I've read other reviewers and consumers who claim that this collection is nothing more than Disney's attempt to milk Pixar fans for even more of their hard-earned dollars. I disagree. While you may be able to find these shorts online, on VHS, or included on other Pixar special edition releases, having them all in one collection, supported by a great documentary, showcases the amazing journey that this company and its people have undertaken. It's a story that needed to be told and one that everyone should hear, as it proves what you can accomplish when you whole-heartedly pursue your dreams...to infinity and beyond.
Review content copyright © 2008 Michael Stailey; Site layout and review format copyright © 1998 - 2016 HipClick Designs LLC
Scales of Justice
* 1.78:1 Non-Anamorphic (1080p Widescreen)
* Full Frame (1080p)
* Dolby Digital 5.1 Master Lossless Audio (English)
* Dolby Digital 5.1 Surround (English)
* Dolby Digital 5.1 Surround (French)
* Dolby Digital 5.1 Surround (Spanish)
* Dolby Digital 2.0 Master Lossless Audio (English)
* Dolby Digital 2.0 Stereo (English)
* English (SDH)
Running Time: 54 Minutes
Release Year: 1984
MPAA Rating: Not Rated
* "The Pixar Shorts: A Short History"
* Audio Commentaries on all but "Jack-Jack Attack"
* Luxo Jr. Sesame Street Shorts: Surprise, Light & Heavy, Up & Down, Front & Back
* IMDb: The Adventures of Andre and Wally B.
* IMDb: Luxo Jr.
* IMDb: Red's Dream
* IMDb: Tin Toy
* IMDb: Knick Knack
* IMDb: Luxo Jr. in "Surprise" and "Light & Heavy"
* IMDb: Gerri's Game
* IMDb: For the Birds
* IMDb: Mike's New Car
* IMDb: Boundin'
* IMDb: Jack-Jack Attack
* IMDb: One Man Band
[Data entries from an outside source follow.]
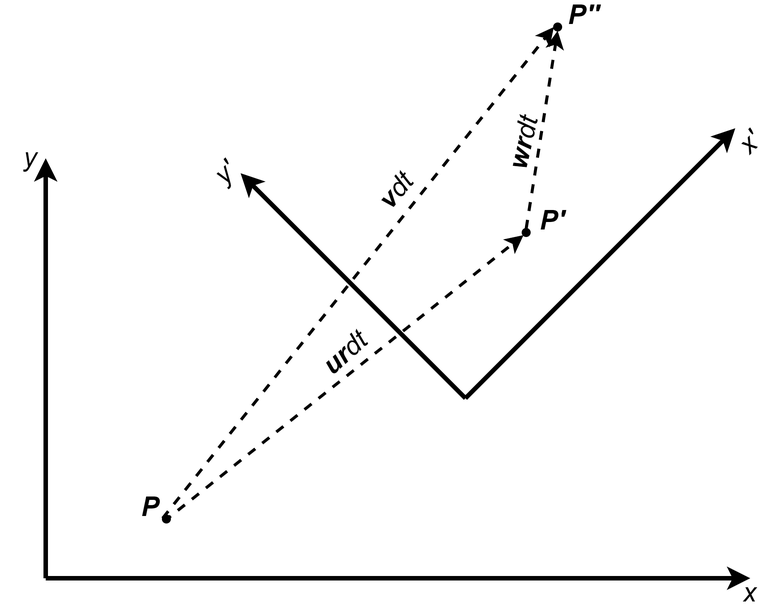
Boreas3/TFE keeps this draw.io diagram as Chapitre_3/Images/Frames.png. Above is the earlier version. Source tidied: cells renumbered, new cells last; positions are measured from the earlier drawing's top-left corner, leaving out a move shared by most shapes.
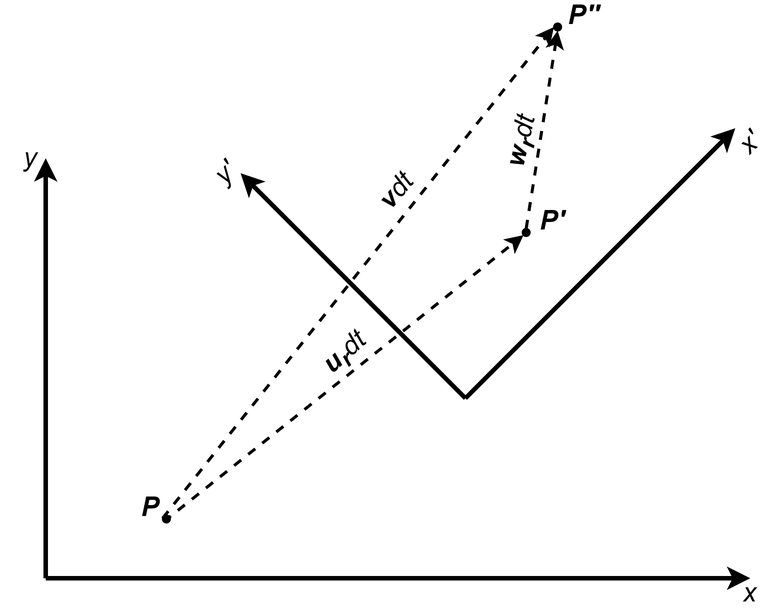
Later version of the same file.

The edit, as a diff of the source:
```diff
@@ -65,11 +65,11 @@
     <mxCell id="18" value="&lt;i style=&quot;font-size: 18px;&quot;&gt;&lt;b style=&quot;font-size: 18px;&quot;&gt;v&lt;/b&gt;dt&lt;/i&gt;" style="text;html=1;strokeColor=none;fillColor=none;align=center;verticalAlign=middle;whiteSpace=wrap;rounded=0;fontSize=18;rotation=310;" parent="1" vertex="1">
       <mxGeometry x="244" y="117" width="40" height="20" as="geometry" />
     </mxCell>
-    <mxCell id="19" value="&lt;i style=&quot;font-size: 18px;&quot;&gt;&lt;b style=&quot;font-size: 18px;&quot;&gt;ur&lt;/b&gt;dt&lt;/i&gt;" style="text;html=1;strokeColor=none;fillColor=none;align=center;verticalAlign=middle;whiteSpace=wrap;rounded=0;fontSize=18;rotation=318;" parent="1" vertex="1">
+    <mxCell id="19" value="&lt;i style=&quot;font-size: 18px&quot;&gt;&lt;b style=&quot;font-size: 18px&quot;&gt;u&lt;sub&gt;r&lt;/sub&gt;&lt;/b&gt;dt&lt;/i&gt;" style="text;html=1;strokeColor=none;fillColor=none;align=center;verticalAlign=middle;whiteSpace=wrap;rounded=0;fontSize=18;rotation=318;" parent="1" vertex="1">
       <mxGeometry x="210" y="225" width="40" height="20" as="geometry" />
     </mxCell>
-    <mxCell id="20" value="&lt;i style=&quot;font-size: 18px;&quot;&gt;&lt;b style=&quot;font-size: 18px;&quot;&gt;wr&lt;/b&gt;dt&lt;/i&gt;" style="text;html=1;strokeColor=none;fillColor=none;align=center;verticalAlign=middle;whiteSpace=wrap;rounded=0;fontSize=18;rotation=283;" parent="1" vertex="1">
-      <mxGeometry x="329" y="85" width="40" height="20" as="geometry" />
+    <mxCell id="20" value="&lt;i style=&quot;font-size: 18px&quot;&gt;&lt;b style=&quot;font-size: 18px&quot;&gt;w&lt;sub&gt;r&lt;/sub&gt;&lt;/b&gt;dt&lt;/i&gt;" style="text;html=1;strokeColor=none;fillColor=none;align=center;verticalAlign=middle;whiteSpace=wrap;rounded=0;fontSize=18;rotation=283;" parent="1" vertex="1">
+      <mxGeometry x="328" y="84" width="40" height="20" as="geometry" />
     </mxCell>
     <mxCell id="21" style="endArrow=classic;html=1;entryX=0;entryY=0.5;entryDx=0;entryDy=0;dashed=1;fontSize=14;strokeWidth=2;" parent="1" edge="1" target="8">
       <mxGeometry relative="1" as="geometry">
```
* IMDb: Mater and the Ghost Light
* IMDb: Lifted
* Pixar Shorts: Official Site
* "Knick Knack" downsizing controversy
* Original DVD Verdict Review